That is how Joyce Gillet, a 66-year-old grandmother, feels about her lung cancer every day. Her cancer was diagnosed last April, and surgeons removed it. Thinking she might need chemotherapy after the surgery, she was surprised to hear that her oncologist did not recommend it.
"Not having chemotherapy was a real concern of mine; not that I wanted it but I was worried that there would be little cancer cells swimming around if I don't get treated," she says.
Gillet is not alone with this concern. She was one of 220,000 Americans who were diagnosed with lung cancer in 2011. Eighty percent of those Americans had her kind of lung cancer, known as non-small cell lung cancer. In its early stages, doctors usually decide to remove the tumor surgically. But as Dr. Edward Kim, chief of head and neck medical oncology at MD Anderson Cancer Center in Houston, explained, what to do next is often a difficult question to answer.
"Patients with this early stage of lung cancer pose a real dilemma for clinicians," he said in an email to ABC News. "The current literature is less than definitive when deciding between the benefit of the chemotherapy against the risk of chemotherapy side effects for the patient."

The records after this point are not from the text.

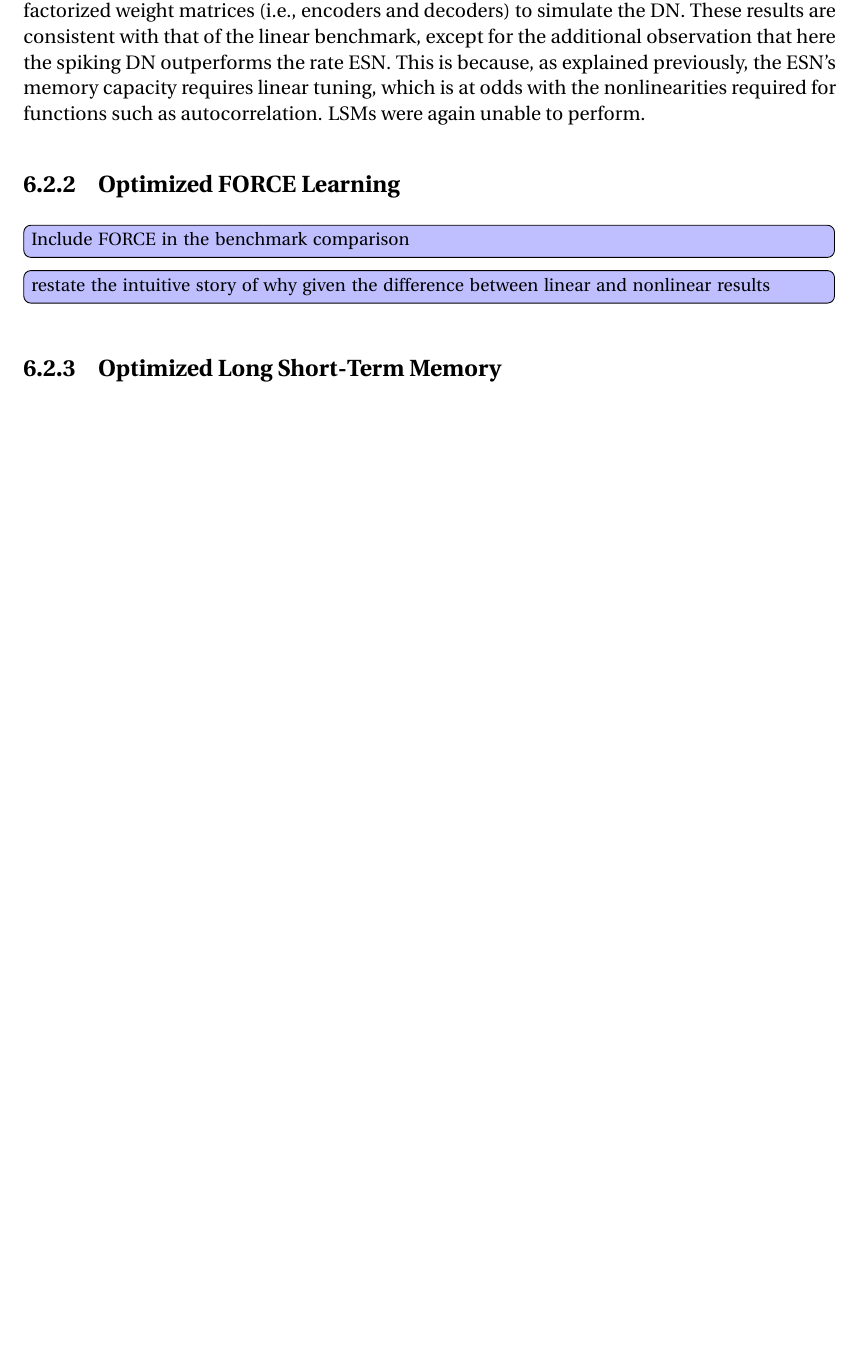
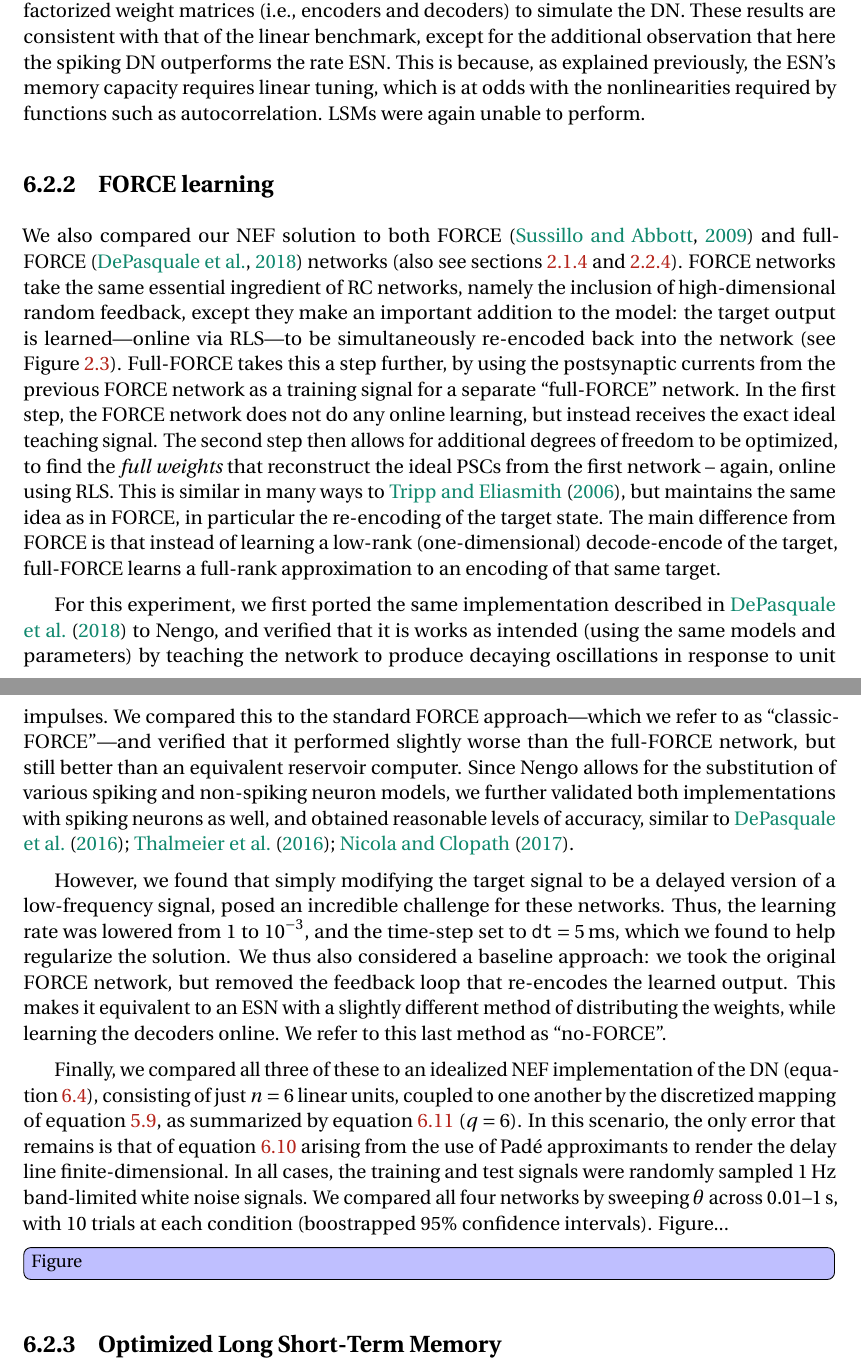
Before and after one commit to arvoelke/phd, a LaTeX thesis (paper/phd.tex, which reads paper/phd-delays.tex): part of page 166 of 223 before the commit and two parts of pages 166 and 167 of 224 after it, the two joined at a grey line, cut so that both start at the same text, the shorter picture padded with empty space. Compiled offline with pdfLaTeX; a missing bibliography style is replaced by a similar one.

Commit message:
FORCE writing

```diff
--- a/paper/phd-delays.tex
+++ b/paper/phd-delays.tex
@@ -621,16 +620,37 @@ Reducing the input frequency from $30$\,Hz to $15$\,Hz improves the ESN's accura
 In addition, trials took on average $5.10$\,s for the sigmoid DN, $6.44$\,s for the spiking DN, and $17.7$\,s for the ESN.
 This difference is a consequence of not simulating the DN for training, and from using factorized weight matrices (i.e.,~encoders and decoders) to simulate the DN.
 These results are consistent with that of the linear benchmark, except for the additional observation that here the spiking DN outperforms the rate ESN.
-This is because, as explained previously, the ESN's memory capacity requires linear tuning, which is at odds with the nonlinearities required for functions such as autocorrelation.
+This is because, as explained previously, the ESN's memory capacity requires linear tuning, which is at odds with the nonlinearities required by functions such as autocorrelation.
 LSMs were again unable to perform.
 
 
-\subsection{Optimized FORCE Learning}
+\subsection{FORCE learning}
 \label{sec:force-comparison}
 
-\TODO{Include FORCE in the benchmark comparison}
+We also compared our NEF solution to both FORCE~\citep{sussillo2009generating} and full-FORCE~\citep{depasquale2018full} networks (also see sections~\ref{sec:engineered-approaches} and~\ref{sec:relationships}).
+FORCE networks take the same essential ingredient of RC networks, namely the inclusion of high-dimensional random feedback, except they make an important addition to the model: the target output is learned---online via RLS---to be simultaneously re-encoded back into the network (see Figure~\ref{fig:architectures}).
+Full-FORCE takes this a step further, by using the postsynaptic currents from the previous FORCE network as a training signal for a separate ``full-FORCE'' network.
+In the first step, the FORCE network does not do any online learning, but instead receives the exact ideal teaching signal.
+The second step then allows for additional degrees of freedom to be optimized, to find the \emph{full weights} that reconstruct the ideal PSCs from the first network -- again, online using RLS.
+This is similar in many ways to \citet{tripp2006neural}, but maintains the same idea as in FORCE, in particular the re-encoding of the target state.
+The main difference from FORCE is that instead of learning a low-rank (one-dimensional) decode-encode of the target, full-FORCE learns a full-rank approximation to an encoding of that same target.
 
-\TODO{restate the intuitive story of why given the difference between linear and nonlinear results}
+For this experiment, we first ported the same implementation described in \citet{depasquale2018full} to Nengo, and verified that it is works as intended (using the same models and parameters) by teaching the network to produce decaying oscillations in response to unit impulses.
+We compared this to the standard FORCE approach---which we refer to as ``classic-FORCE''---and verified that it performed slightly worse than the full-FORCE network, but still better than an equivalent reservoir computer.
+Since Nengo allows for the substitution of various spiking and non-spiking neuron models, we further validated both implementations with spiking neurons as well, and obtained reasonable levels of accuracy, similar to \citet{depasquale2016using, thalmeier2016learning, nicola2016supervised}.
+
+However, we found that simply modifying the target signal to be a delayed version of a low-frequency signal, posed an incredible challenge for these networks.
+Thus, the learning rate was lowered from $1$ to $\numprint{e-3}$, and the time-step set to $\dt{} = 5$\,ms, which we found to help regularize the solution.
+We thus also considered a baseline approach:
+we took the original FORCE network, but removed the feedback loop that re-encodes the learned output.
+This makes it equivalent to an ESN with a slightly different method of distributing the weights, while learning the decoders online.
+We refer to this last method as ``no-FORCE''.
+
+Finally, we compared all three of these to an idealized NEF implementation of the DN~(equation~\ref{eq:ss-delay}), consisting of just $n = 6$ linear units, coupled to one another by the discretized mapping of equation~\ref{eq:discrete-p3}, as summarized by equation~\ref{eq:delay-compiled} ($q = 6$).
+In this scenario, the only error that remains is that of equation~\ref{eq:pade-delay-error} arising from the use of Pad\'e approximants to render the delay line finite-dimensional.
+In all cases, the training and test signals were randomly sampled $1$\,Hz band-limited white noise signals.
+We compared all four networks by sweeping $\theta$ across $0.01$--$1$\,s, with $10$ trials at each condition (boostrapped 95\% confidence intervals).
+Figure...\TODO{Figure}
 
 \subsection{Optimized Long Short-Term Memory}
 \label{sec:delay-lstm}
```
Also changed, not shown: paper/phd-delays.tex (17 more changed lines).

The reason the early stage of this kind of lung cancer is so tricky to treat is because about 50 percent of people with it will see it return after surgery. That means that half of all patients with it might have been helped with chemotherapy, while the other half would have experienced no benefit from chemo, but considerable side effects and cost. So, for years, the question has been, "How can we tell these patients apart?"
Dr. David Jablons, chief of thoracic surgery at the University of California at San Francisco, believes he has found the answer.

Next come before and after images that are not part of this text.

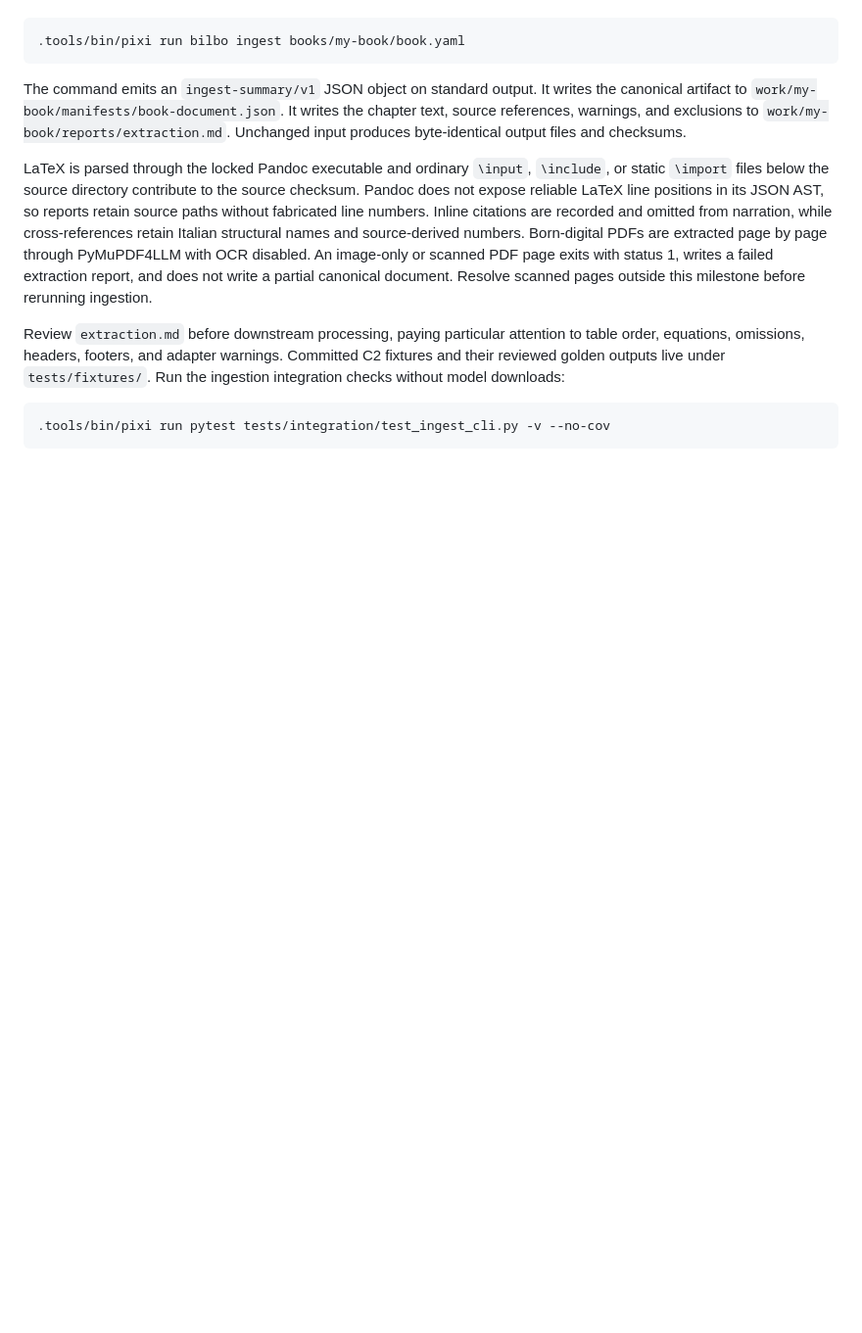
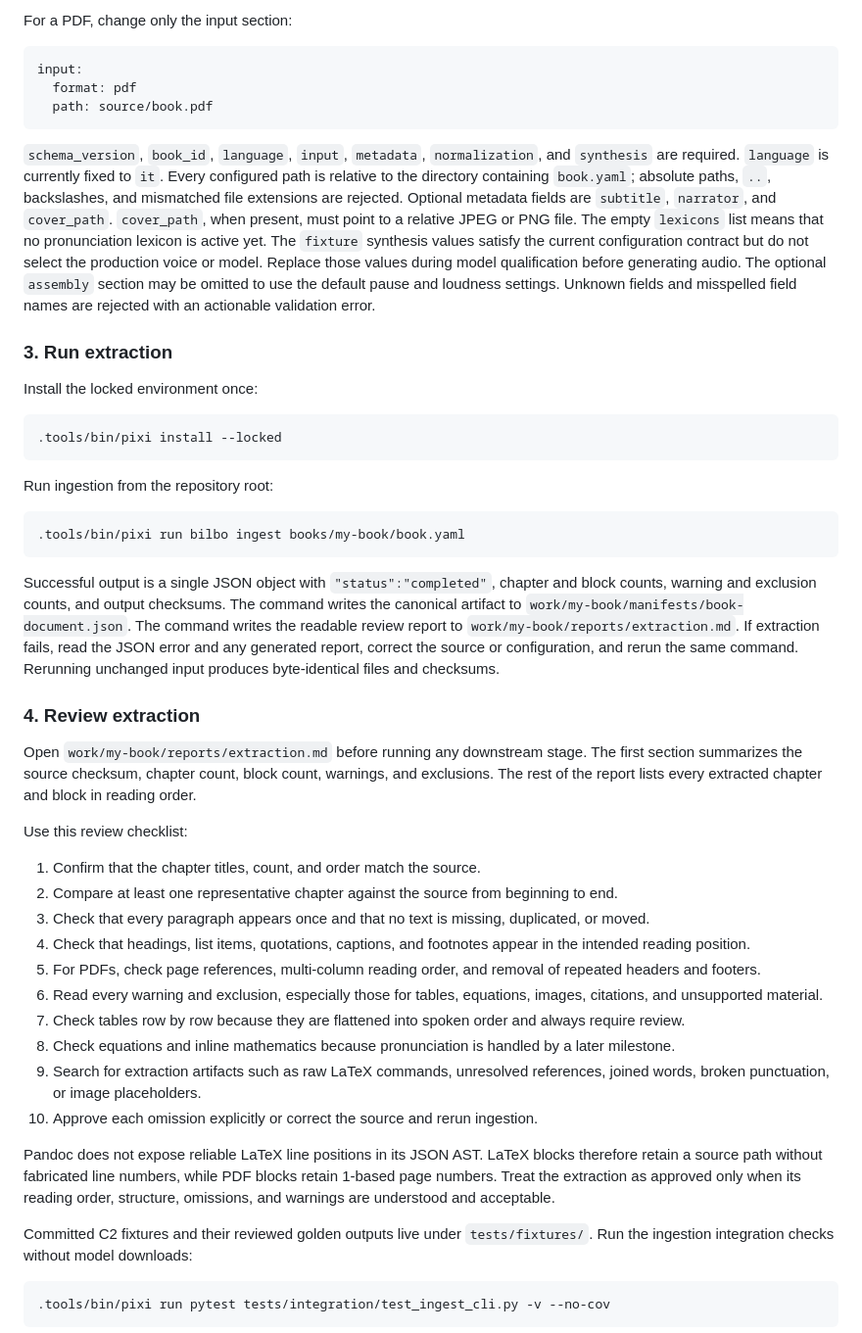
Before and after one commit to alsora/bilbo-tts, a Markdown page: README.md, the part around one of its changes. Shown at 98% size. Rendered like a GitHub page; blank space fills up the shorter version.

````diff
--- a/README.md
+++ b/README.md
@@ -91,21 +171,65 @@ Run source ingestion from the project root:
+For a PDF, change only the input section:
+
+```yaml
+input:
+  format: pdf
+  path: source/book.pdf
+```
+
+`schema_version`, `book_id`, `language`, `input`, `metadata`, `normalization`, and `synthesis` are required.
+`language` is currently fixed to `it`.
+Every configured path is relative to the directory containing `book.yaml`; absolute paths, `..`, backslashes, and mismatched file extensions are rejected.
+Optional metadata fields are `subtitle`, `narrator`, and `cover_path`.
+`cover_path`, when present, must point to a relative JPEG or PNG file.
+The empty `lexicons` list means that no pronunciation lexicon is active yet.
+The `fixture` synthesis values satisfy the current configuration contract but do not select the production voice or model.
+Replace those values during model qualification before generating audio.
+The optional `assembly` section may be omitted to use the default pause and loudness settings.
+Unknown fields and misspelled field names are rejected with an actionable validation error.
+
+### 3. Run extraction
+
+Install the locked environment once:
+
+```shell
+.tools/bin/pixi install --locked
+```
+
+Run ingestion from the repository root:
 
 ```shell
 .tools/bin/pixi run bilbo ingest books/my-book/book.yaml
 ```
 
-The command emits an `ingest-summary/v1` JSON object on standard output.
-It writes the canonical artifact to `work/my-book/manifests/book-document.json`.
-It writes the chapter text, source references, warnings, and exclusions to `work/my-book/reports/extraction.md`.
-Unchanged input produces byte-identical output files and checksums.
+Successful output is a single JSON object with `"status":"completed"`, chapter and block counts, warning and exclusion counts, and output checksums.
+The command writes the canonical artifact to `work/my-book/manifests/book-document.json`.
+The command writes the readable review report to `work/my-book/reports/extraction.md`.
+If extraction fails, read the JSON error and any generated report, correct the source or configuration, and rerun the same command.
+Rerunning unchanged input produces byte-identical files and checksums.
 
-LaTeX is parsed through the locked Pandoc executable and ordinary `\input`, `\include`, or static `\import` files below the source directory contribute to the source checksum.
-Pandoc does not expose reliable LaTeX line positions in its JSON AST, so reports retain source paths without fabricated line numbers.
-Inline citations are recorded and omitted from narration, while cross-references retain Italian structural names and source-derived numbers.
-Born-digital PDFs are extracted page by page through PyMuPDF4LLM with OCR disabled.
-An image-only or scanned PDF page exits with status 1, writes a failed extraction report, and does not write a partial canonical document.
-Resolve scanned pages outside this milestone before rerunning ingestion.
+### 4. Review extraction
 
-Review `extraction.md` before downstream processing, paying particular attention to table order, equations, omissions, headers, footers, and adapter warnings.
+Open `work/my-book/reports/extraction.md` before running any downstream stage.
+The first section summarizes the source checksum, chapter count, block count, warnings, and exclusions.
+The rest of the report lists every extracted chapter and block in reading order.
+
+Use this review checklist:
+
+1. Confirm that the chapter titles, count, and order match the source.
+2. Compare at least one representative chapter against the source from beginning to end.
+3. Check that every paragraph appears once and that no text is missing, duplicated, or moved.
+4. Check that headings, list items, quotations, captions, and footnotes appear in the intended reading position.
+5. For PDFs, check page references, multi-column reading order, and removal of repeated headers and footers.
+6. Read every warning and exclusion, especially those for tables, equations, images, citations, and unsupported material.
+7. Check tables row by row because they are flattened into spoken order and always require review.
+8. Check equations and inline mathematics because pronunciation is handled by a later milestone.
+9. Search for extraction artifacts such as raw LaTeX commands, unresolved references, joined words, broken punctuation, or image placeholders.
+10. Approve each omission explicitly or correct the source and rerun ingestion.
+
+Pandoc does not expose reliable LaTeX line positions in its JSON AST.
+LaTeX blocks therefore retain a source path without fabricated line numbers, while PDF blocks retain 1-based page numbers.
+Treat the extraction as approved only when its reading order, structure, omissions, and warnings are understood and acceptable.
+
 Committed C2 fixtures and their reviewed golden outputs live under `tests/fixtures/`.
 Run the ingestion integration checks without model downloads:
 
````
Also changed, not shown: other parts of README.md (+83 -3 lines), HANDOFF.md (+2 -0 lines).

In a study published in the journal Lancet today, Jablons, in collaboration with a large consortium in China, described a new genetic test to determine which of the surgically removed lung cancers will return.
"This is the largest molecular study done on lung cancer so far, and the results are really encouraging for lung cancer patients," Jablons says.
Developed by Pinpoint Genomics, the gene test was used to analyze lung cancer cells of more than 1,500 patients in the United States and China. Researchers examined 14 specific genes that are thought to make cancer more likely to return. They then compared the results to see which patients actually had a recurrence and which patients did not.
Not only were they able to predict which patients had a return of their lung cancer, they found that this genetic test outperformed traditional methods used to predict the return of this cancer, opening the door to the possibility that the test will make it possible to decide who should get chemotherapy and who should not.
For patients such as Gillet, the test might have a real impact on how their cancer can be treated in the future.
"If I personally had access to this assay [test], I would begin utilizing it immediately," Kim said, "The additional information from this test would make clinicians more confident about their treatment decision."
But not all physicians agree on the usefulness of the test. Dr. Gregory Kalmerkian, co-director of the thoracic oncology at the University of Michigan in Ann Arbor, is one such doctor.